*Instructions to follow*: The records should be repeated word for word, pictures excluded.

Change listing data
================

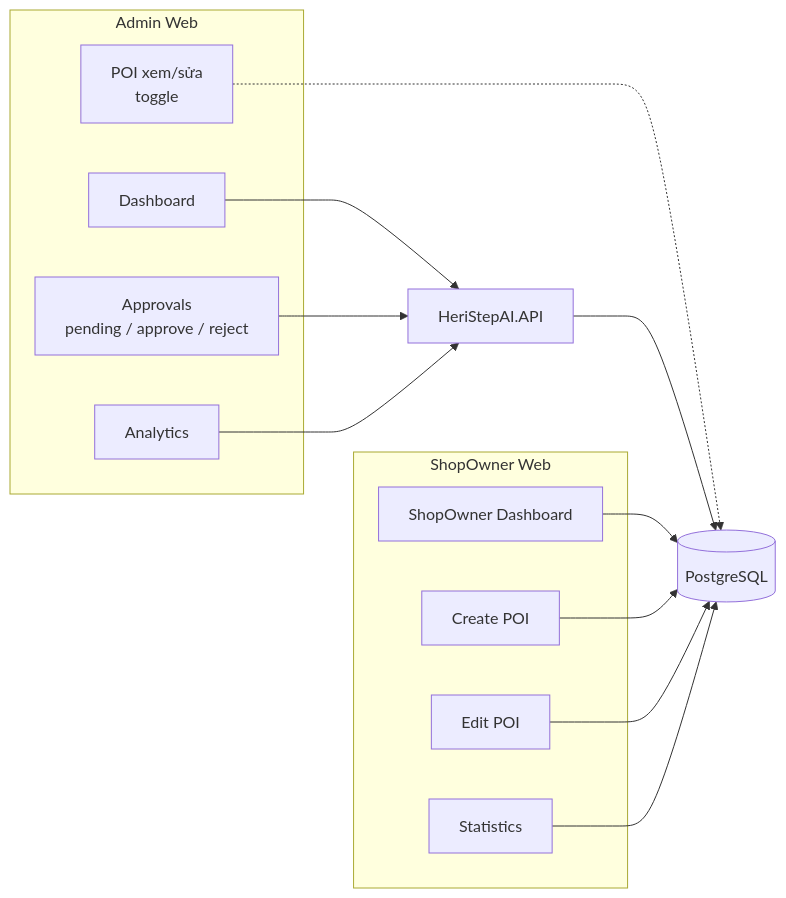
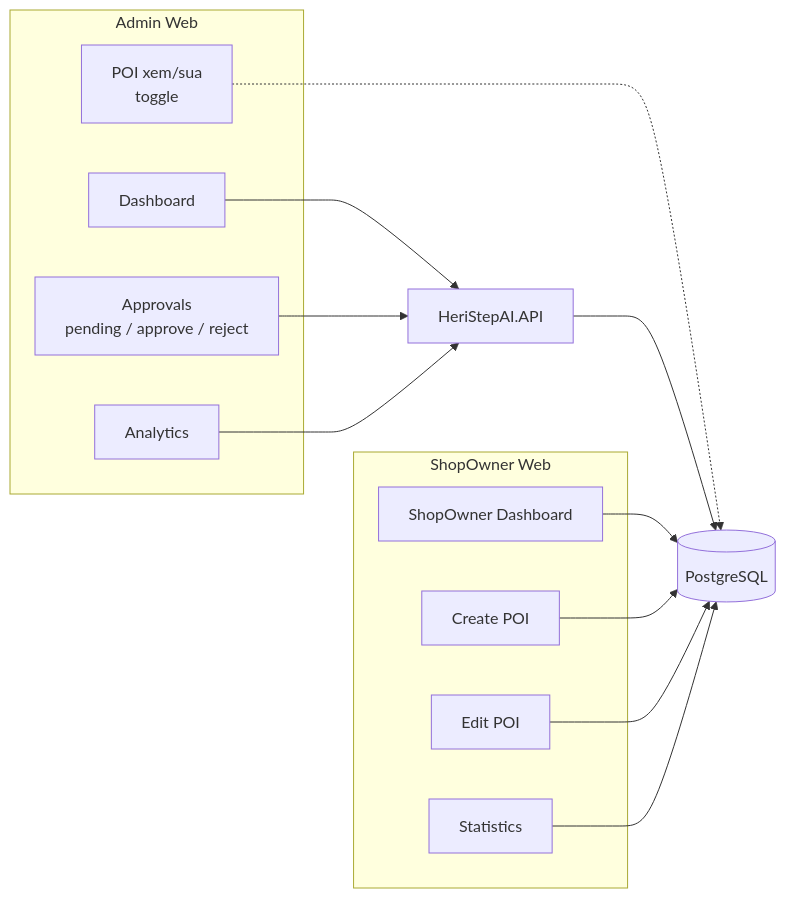
One commit to KhanhChung2k5/k_tour changed the sixth of 44 diagrams in docs/PRODUCT_REQUIREMENTS.md. Above: the diagram before and after it, drawn with Mermaid. The commit also changed other lines of this file, not shown here.

Commit message:
Fix display diagram on github

````diff
--- a/docs/PRODUCT_REQUIREMENTS.md
+++ b/docs/PRODUCT_REQUIREMENTS.md
@@ -603,30 +603,30 @@
 ```mermaid
 flowchart LR
     subgraph Admin["Admin Web"]
         D[Dashboard]
-        AP[Approvals\npending / approve / reject]
-        P[POI xem/sửa\ntoggle]
+        AP[Approvals<br/>pending / approve / reject]
+        P[POI xem/sua<br/>toggle]
         AN[Analytics]
     end
 
     subgraph ShopOwner["ShopOwner Web"]
         SD[ShopOwner Dashboard]
         SC[Create POI]
         SE[Edit POI]
         ST[Statistics]
     end
 
     API[HeriStepAI.API]
     DB[(PostgreSQL)]
 
     D --> API
     AP --> API
     AN --> API
     P -.-> DB
     API --> DB
 
     SD --> DB
     SC --> DB
     SE --> DB
     ST --> DB
 ```
````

================

*Written answer*:
One commit to KhanhChung2k5/k_tour changed the sixth of 44 diagrams in docs/PRODUCT_REQUIREMENTS.md. Above: the diagram before and after it, drawn with Mermaid. The commit also changed other lines of this file, not shown here.

Commit message:
Fix display diagram on github

````diff
--- a/docs/PRODUCT_REQUIREMENTS.md
+++ b/docs/PRODUCT_REQUIREMENTS.md
@@ -603,30 +603,30 @@
 ```mermaid
 flowchart LR
     subgraph Admin["Admin Web"]
         D[Dashboard]
-        AP[Approvals\npending / approve / reject]
-        P[POI xem/sửa\ntoggle]
+        AP[Approvals<br/>pending / approve / reject]
+        P[POI xem/sua<br/>toggle]
         AN[Analytics]
     end
 
     subgraph ShopOwner["ShopOwner Web"]
         SD[ShopOwner Dashboard]
         SC[Create POI]
         SE[Edit POI]
         ST[Statistics]
     end
 
     API[HeriStepAI.API]
     DB[(PostgreSQL)]
 
     D --> API
     AP --> API
     AN --> API
     P -.-> DB
     API --> DB
 
     SD --> DB
     SC --> DB
     SE --> DB
     ST --> DB
 ```
````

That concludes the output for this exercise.